Can you find the lines of the listing that include "export" and copy every one?
= = =
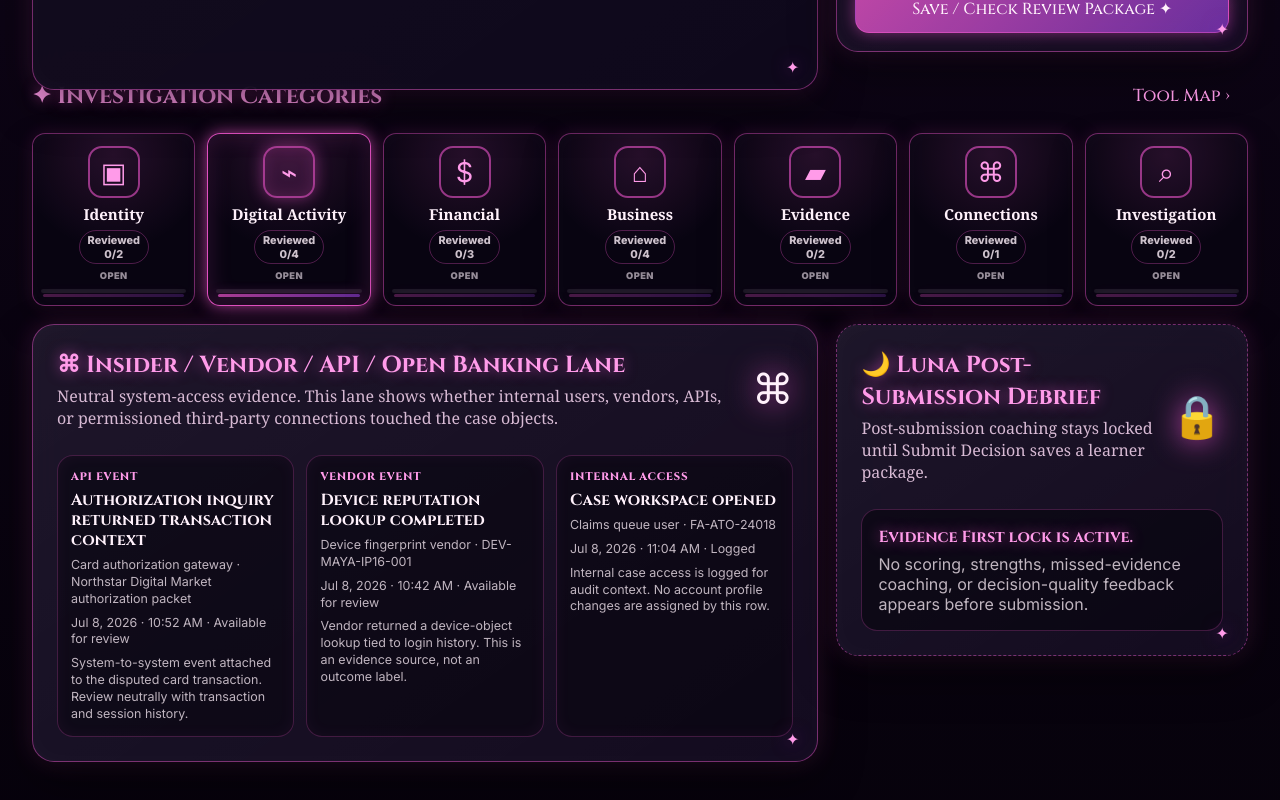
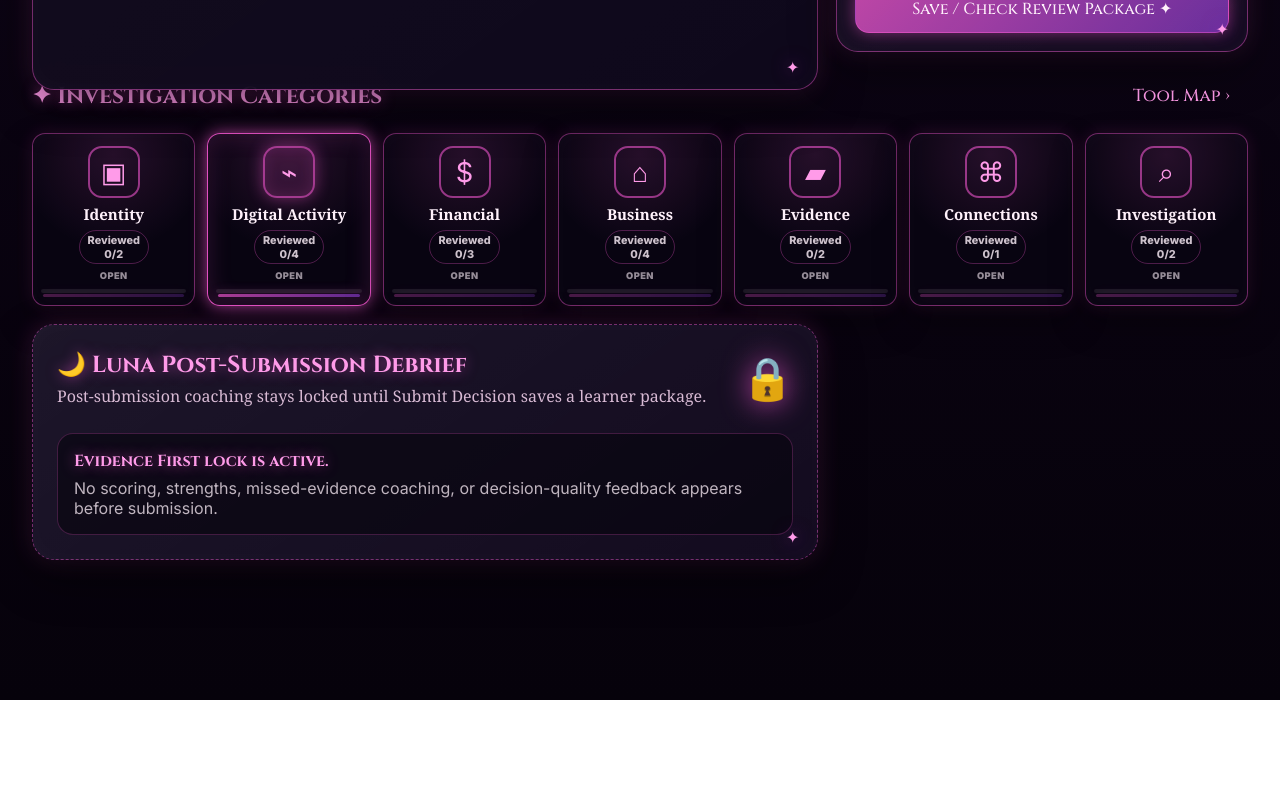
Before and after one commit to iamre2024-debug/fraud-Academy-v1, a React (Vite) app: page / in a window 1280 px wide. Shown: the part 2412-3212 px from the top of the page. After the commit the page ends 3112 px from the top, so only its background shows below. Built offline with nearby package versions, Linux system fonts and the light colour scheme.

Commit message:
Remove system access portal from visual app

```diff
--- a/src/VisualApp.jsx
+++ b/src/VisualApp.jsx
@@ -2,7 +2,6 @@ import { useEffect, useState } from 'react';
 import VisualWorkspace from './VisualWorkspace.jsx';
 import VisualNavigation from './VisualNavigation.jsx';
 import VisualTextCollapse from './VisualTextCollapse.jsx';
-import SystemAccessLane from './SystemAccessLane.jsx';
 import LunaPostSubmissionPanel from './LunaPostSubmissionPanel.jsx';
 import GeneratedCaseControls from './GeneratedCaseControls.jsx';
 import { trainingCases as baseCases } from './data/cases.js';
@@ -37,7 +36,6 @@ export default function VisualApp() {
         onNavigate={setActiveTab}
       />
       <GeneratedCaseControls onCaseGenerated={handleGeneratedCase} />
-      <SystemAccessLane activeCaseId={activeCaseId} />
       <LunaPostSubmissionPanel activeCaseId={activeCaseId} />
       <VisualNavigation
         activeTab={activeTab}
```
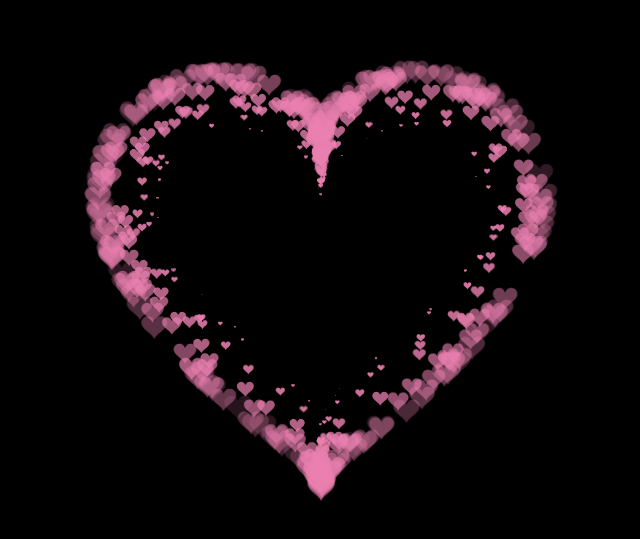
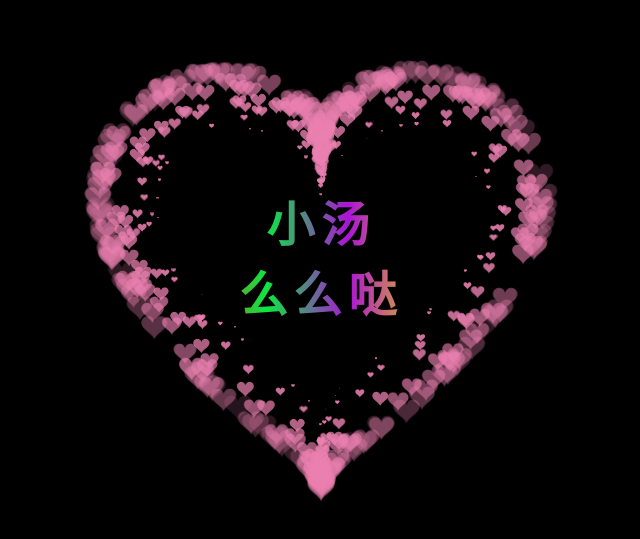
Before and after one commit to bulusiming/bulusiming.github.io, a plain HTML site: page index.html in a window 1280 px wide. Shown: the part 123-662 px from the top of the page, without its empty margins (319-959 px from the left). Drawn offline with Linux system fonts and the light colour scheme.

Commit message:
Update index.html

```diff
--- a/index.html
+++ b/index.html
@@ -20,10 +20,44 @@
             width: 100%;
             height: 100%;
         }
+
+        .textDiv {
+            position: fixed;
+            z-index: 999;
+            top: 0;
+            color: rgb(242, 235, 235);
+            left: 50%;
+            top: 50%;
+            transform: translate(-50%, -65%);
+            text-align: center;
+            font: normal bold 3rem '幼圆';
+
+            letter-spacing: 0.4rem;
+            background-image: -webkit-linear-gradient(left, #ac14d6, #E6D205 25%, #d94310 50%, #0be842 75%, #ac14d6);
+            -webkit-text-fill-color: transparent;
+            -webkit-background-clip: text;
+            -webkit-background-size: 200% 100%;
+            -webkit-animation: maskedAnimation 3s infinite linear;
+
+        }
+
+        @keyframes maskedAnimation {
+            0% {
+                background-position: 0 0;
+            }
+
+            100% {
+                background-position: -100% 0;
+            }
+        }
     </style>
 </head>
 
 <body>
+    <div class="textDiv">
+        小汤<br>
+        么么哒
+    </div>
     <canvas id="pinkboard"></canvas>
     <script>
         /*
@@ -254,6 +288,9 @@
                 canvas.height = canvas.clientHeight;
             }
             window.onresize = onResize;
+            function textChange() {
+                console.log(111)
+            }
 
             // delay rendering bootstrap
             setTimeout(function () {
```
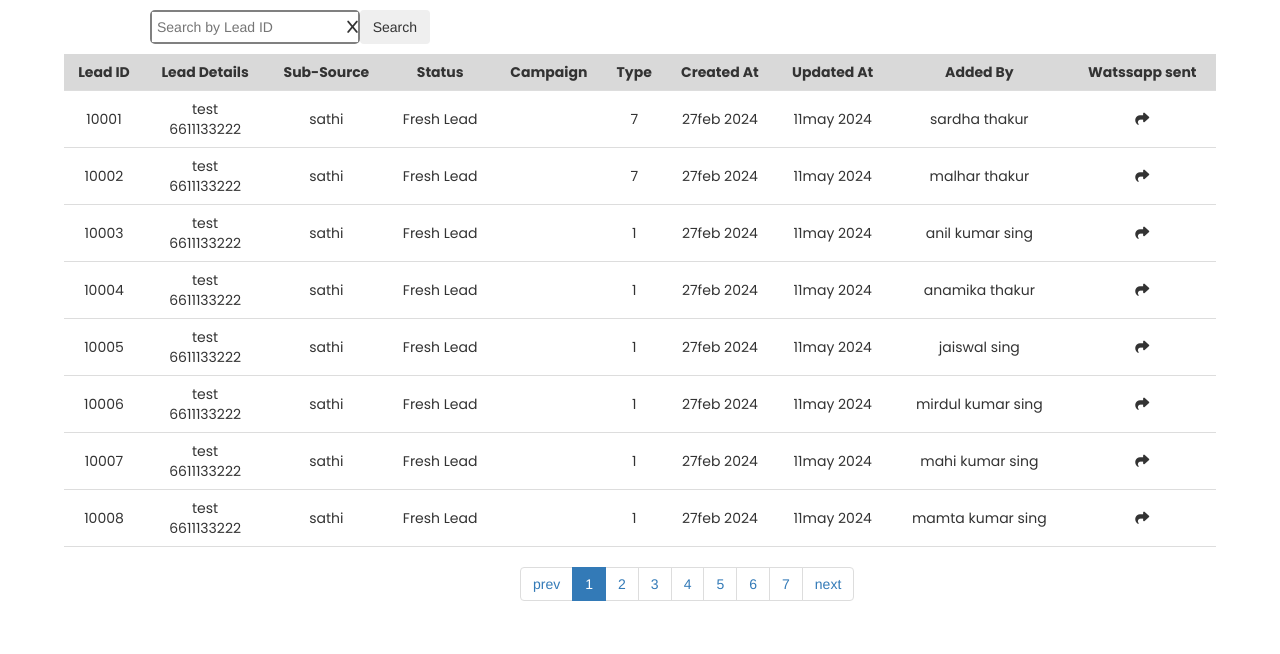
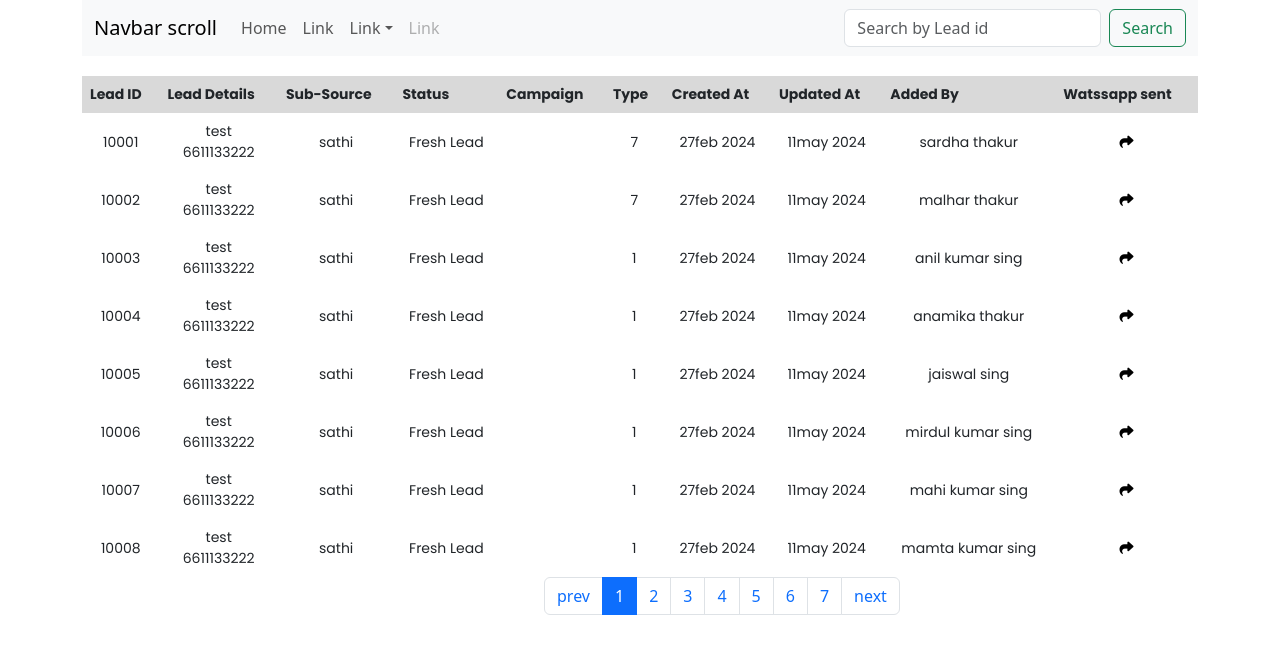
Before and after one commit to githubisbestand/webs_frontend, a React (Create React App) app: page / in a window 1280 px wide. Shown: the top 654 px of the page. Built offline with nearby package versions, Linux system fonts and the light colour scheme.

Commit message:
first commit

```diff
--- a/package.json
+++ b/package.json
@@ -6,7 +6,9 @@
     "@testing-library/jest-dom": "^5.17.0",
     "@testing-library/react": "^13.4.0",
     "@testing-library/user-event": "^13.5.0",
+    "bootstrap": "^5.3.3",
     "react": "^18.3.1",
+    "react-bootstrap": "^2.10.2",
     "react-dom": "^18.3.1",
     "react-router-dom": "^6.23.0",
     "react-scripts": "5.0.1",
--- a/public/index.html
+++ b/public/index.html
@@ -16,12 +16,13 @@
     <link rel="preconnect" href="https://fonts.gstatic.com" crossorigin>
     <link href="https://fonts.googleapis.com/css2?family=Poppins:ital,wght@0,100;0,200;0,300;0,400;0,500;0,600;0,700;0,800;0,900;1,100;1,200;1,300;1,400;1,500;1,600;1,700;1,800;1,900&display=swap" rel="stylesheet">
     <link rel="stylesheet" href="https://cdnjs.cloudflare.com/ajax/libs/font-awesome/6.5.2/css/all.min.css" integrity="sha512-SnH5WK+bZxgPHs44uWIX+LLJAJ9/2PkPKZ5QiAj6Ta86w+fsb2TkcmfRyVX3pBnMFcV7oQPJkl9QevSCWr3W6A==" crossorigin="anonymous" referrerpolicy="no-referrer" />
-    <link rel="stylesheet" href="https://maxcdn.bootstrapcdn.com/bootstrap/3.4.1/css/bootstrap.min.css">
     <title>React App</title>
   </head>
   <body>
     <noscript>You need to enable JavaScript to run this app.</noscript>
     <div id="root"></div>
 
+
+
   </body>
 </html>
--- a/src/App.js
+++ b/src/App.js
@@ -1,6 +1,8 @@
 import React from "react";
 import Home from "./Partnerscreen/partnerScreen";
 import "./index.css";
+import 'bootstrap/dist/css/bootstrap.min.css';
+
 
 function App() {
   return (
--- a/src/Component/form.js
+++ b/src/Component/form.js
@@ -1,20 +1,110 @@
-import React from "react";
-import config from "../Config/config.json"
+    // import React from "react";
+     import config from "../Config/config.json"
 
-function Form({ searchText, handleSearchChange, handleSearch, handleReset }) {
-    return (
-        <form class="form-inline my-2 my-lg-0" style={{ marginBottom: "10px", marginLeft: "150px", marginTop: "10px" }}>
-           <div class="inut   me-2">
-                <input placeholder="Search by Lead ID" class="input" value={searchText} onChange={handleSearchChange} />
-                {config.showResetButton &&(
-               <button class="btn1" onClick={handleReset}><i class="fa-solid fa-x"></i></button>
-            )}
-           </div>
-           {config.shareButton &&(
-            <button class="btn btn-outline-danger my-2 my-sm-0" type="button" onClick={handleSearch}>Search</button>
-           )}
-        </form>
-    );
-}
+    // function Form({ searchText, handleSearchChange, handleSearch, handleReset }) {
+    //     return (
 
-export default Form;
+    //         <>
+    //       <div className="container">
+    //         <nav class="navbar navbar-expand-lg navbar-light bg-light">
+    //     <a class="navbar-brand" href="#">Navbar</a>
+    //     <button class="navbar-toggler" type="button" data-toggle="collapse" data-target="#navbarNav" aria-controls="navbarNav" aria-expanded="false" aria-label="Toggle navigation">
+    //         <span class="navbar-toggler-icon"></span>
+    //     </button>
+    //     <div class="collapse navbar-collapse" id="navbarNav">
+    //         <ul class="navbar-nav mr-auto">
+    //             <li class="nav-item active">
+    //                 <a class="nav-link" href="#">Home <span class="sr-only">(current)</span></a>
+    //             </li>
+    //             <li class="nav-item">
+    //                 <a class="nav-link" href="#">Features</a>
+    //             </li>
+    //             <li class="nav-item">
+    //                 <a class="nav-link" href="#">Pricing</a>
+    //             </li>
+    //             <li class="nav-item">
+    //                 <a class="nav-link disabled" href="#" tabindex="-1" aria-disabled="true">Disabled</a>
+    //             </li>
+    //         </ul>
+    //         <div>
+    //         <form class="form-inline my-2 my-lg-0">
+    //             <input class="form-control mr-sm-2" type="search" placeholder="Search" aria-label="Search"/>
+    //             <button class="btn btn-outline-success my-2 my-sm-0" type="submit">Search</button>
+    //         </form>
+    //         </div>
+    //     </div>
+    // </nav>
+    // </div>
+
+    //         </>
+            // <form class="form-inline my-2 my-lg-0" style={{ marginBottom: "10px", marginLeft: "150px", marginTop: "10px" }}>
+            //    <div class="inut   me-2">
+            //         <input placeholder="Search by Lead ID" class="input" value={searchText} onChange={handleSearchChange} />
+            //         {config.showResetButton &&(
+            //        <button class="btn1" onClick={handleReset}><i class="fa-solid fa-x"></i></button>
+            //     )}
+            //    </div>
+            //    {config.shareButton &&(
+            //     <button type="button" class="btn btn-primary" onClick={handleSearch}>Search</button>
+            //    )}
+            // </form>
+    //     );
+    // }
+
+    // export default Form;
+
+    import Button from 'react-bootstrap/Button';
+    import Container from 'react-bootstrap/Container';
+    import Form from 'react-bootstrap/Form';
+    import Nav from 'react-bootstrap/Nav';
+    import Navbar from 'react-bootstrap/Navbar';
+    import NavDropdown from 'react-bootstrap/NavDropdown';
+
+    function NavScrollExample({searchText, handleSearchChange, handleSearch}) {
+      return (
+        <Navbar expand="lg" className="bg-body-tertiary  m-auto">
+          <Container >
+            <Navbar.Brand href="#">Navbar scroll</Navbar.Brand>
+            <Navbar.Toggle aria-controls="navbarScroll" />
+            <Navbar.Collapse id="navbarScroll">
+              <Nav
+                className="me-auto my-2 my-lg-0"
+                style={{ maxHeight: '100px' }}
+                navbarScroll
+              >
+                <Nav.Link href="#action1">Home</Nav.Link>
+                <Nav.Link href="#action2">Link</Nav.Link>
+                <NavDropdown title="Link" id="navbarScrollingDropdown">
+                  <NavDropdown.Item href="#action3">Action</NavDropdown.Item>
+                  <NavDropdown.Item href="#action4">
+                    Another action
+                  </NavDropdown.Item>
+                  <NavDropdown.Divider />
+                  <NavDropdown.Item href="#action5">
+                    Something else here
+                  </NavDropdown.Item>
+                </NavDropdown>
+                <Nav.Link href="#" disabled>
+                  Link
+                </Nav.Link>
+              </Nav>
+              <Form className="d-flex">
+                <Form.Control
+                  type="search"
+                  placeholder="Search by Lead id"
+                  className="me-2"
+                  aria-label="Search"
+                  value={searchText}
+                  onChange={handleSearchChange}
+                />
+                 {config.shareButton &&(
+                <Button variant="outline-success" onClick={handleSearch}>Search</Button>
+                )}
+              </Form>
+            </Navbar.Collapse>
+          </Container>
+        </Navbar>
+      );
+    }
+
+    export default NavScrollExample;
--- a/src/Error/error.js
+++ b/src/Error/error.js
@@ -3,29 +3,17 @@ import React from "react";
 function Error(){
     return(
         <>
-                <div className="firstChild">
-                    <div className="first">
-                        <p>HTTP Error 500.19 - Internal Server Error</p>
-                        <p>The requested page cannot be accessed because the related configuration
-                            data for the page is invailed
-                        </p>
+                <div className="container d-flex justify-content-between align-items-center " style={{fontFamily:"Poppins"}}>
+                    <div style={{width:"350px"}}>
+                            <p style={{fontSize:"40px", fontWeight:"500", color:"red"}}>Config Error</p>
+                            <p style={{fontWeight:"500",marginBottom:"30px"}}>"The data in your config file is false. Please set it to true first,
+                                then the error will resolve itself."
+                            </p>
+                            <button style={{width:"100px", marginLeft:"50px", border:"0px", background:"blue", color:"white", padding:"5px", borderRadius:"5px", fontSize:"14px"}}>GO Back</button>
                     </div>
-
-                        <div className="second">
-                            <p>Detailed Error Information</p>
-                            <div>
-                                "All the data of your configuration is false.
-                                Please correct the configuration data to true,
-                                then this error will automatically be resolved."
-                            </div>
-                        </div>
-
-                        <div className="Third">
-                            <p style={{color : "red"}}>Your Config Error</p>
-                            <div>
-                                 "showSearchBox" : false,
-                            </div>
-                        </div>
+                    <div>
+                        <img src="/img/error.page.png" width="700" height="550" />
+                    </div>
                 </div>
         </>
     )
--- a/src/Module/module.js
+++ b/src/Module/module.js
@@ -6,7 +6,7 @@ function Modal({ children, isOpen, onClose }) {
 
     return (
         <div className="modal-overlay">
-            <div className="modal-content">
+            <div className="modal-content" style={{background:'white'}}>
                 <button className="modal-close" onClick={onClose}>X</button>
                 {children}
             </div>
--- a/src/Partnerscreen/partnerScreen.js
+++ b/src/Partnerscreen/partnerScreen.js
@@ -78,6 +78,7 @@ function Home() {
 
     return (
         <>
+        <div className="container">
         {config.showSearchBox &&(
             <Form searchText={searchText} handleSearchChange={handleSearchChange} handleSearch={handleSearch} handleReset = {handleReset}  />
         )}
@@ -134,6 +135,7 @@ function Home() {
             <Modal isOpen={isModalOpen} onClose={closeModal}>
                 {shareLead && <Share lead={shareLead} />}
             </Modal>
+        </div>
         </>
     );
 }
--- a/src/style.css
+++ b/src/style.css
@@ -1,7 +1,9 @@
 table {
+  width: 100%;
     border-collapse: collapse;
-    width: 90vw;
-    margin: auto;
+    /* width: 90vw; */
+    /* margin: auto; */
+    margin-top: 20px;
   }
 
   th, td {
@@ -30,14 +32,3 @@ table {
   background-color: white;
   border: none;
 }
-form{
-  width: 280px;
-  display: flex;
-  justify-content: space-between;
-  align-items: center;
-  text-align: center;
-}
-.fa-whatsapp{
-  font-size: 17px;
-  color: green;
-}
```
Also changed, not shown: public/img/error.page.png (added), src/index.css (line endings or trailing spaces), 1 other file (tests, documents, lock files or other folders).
= = =
Worked solution:
@@ -37,7 +36,6 @@ export default function VisualApp() {
-export default Form;
+    // export default Form;
+    export default NavScrollExample;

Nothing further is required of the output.